REQUIRED ACTION: When copying the entries below, leave out every picture and keep the rest exact.

TASK DATA:
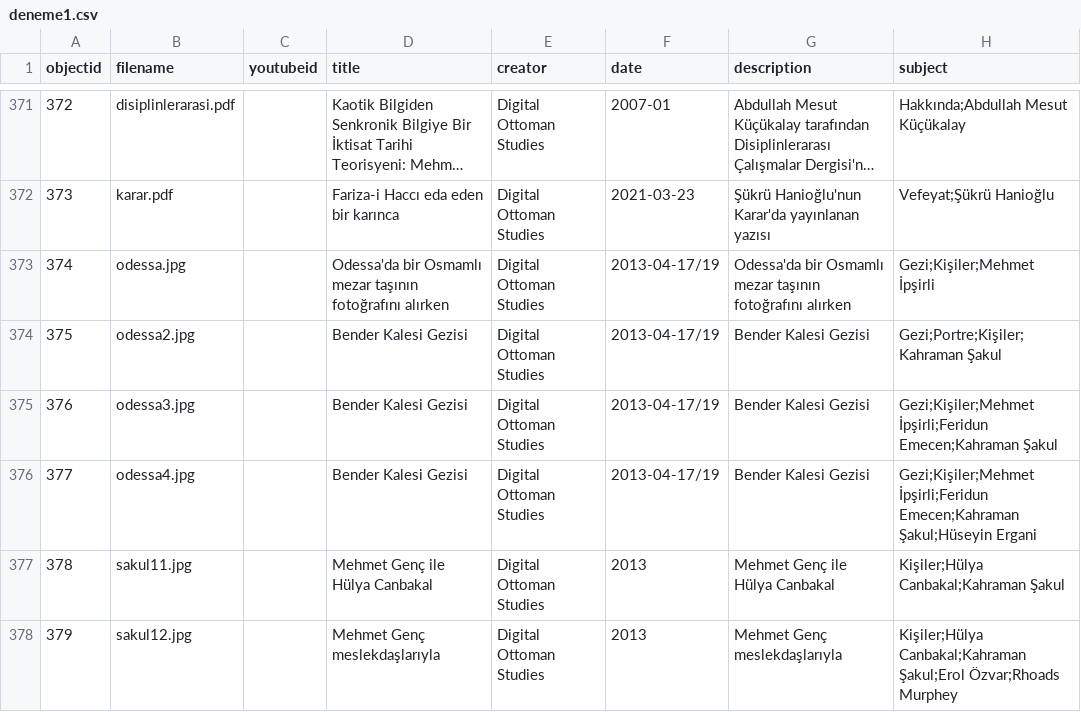
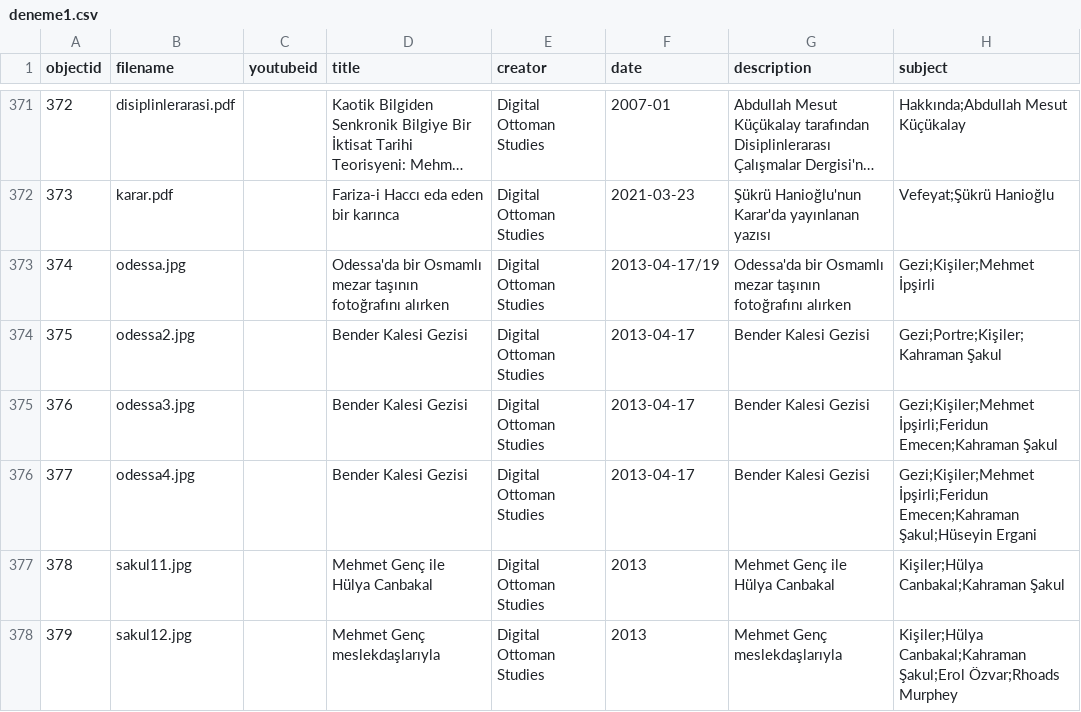
Before and after one commit to digitalottomans/demo, a CSV file: _data/deneme1.csv, drawn as a sheet; only a part is shown, gaps mark what is left out; long unchanged cells end in …; the diff names each change by its address in the sheet, - before the commit and + after, or states it on an @@ line.

Commit message:
up

```diff
--- a/_data/deneme1.csv
+++ b/_data/deneme1.csv
-F374:F376 (date): 2013-04-17/19
+F374:F376 (date): 2013-04-17
```
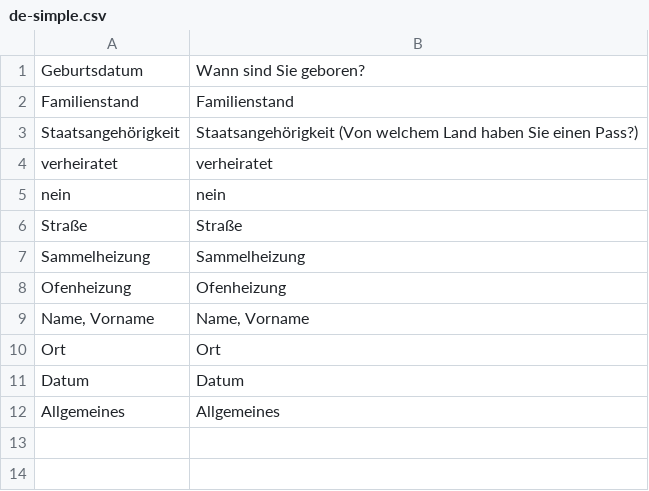
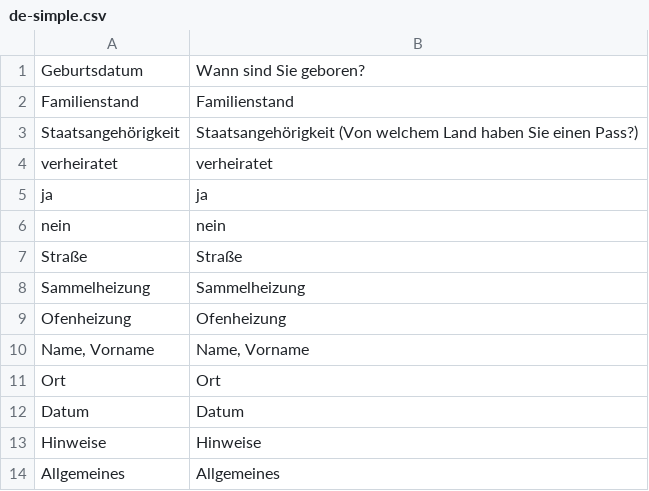
Before and after one commit to kub-berlin/formularprojekt, a CSV file: data/WBS/de-simple.csv, drawn as a sheet; the diff names each change by its address in the sheet, - before the commit and + after, or states it on an @@ line.

Commit message:
fill

```diff
--- a/data/WBS/de-simple.csv
+++ b/data/WBS/de-simple.csv
+row 5: ja | ja
+row 13: Hinweise | Hinweise
```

RESPONSE TO THIS EXERCISE:
Before and after one commit to digitalottomans/demo, a CSV file: _data/deneme1.csv, drawn as a sheet; only a part is shown, gaps mark what is left out; long unchanged cells end in …; the diff names each change by its address in the sheet, - before the commit and + after, or states it on an @@ line.

Commit message:
up

```diff
--- a/_data/deneme1.csv
+++ b/_data/deneme1.csv
-F374:F376 (date): 2013-04-17/19
+F374:F376 (date): 2013-04-17
```
Before and after one commit to kub-berlin/formularprojekt, a CSV file: data/WBS/de-simple.csv, drawn as a sheet; the diff names each change by its address in the sheet, - before the commit and + after, or states it on an @@ line.

Commit message:
fill

```diff
--- a/data/WBS/de-simple.csv
+++ b/data/WBS/de-simple.csv
+row 5: ja | ja
+row 13: Hinweise | Hinweise
```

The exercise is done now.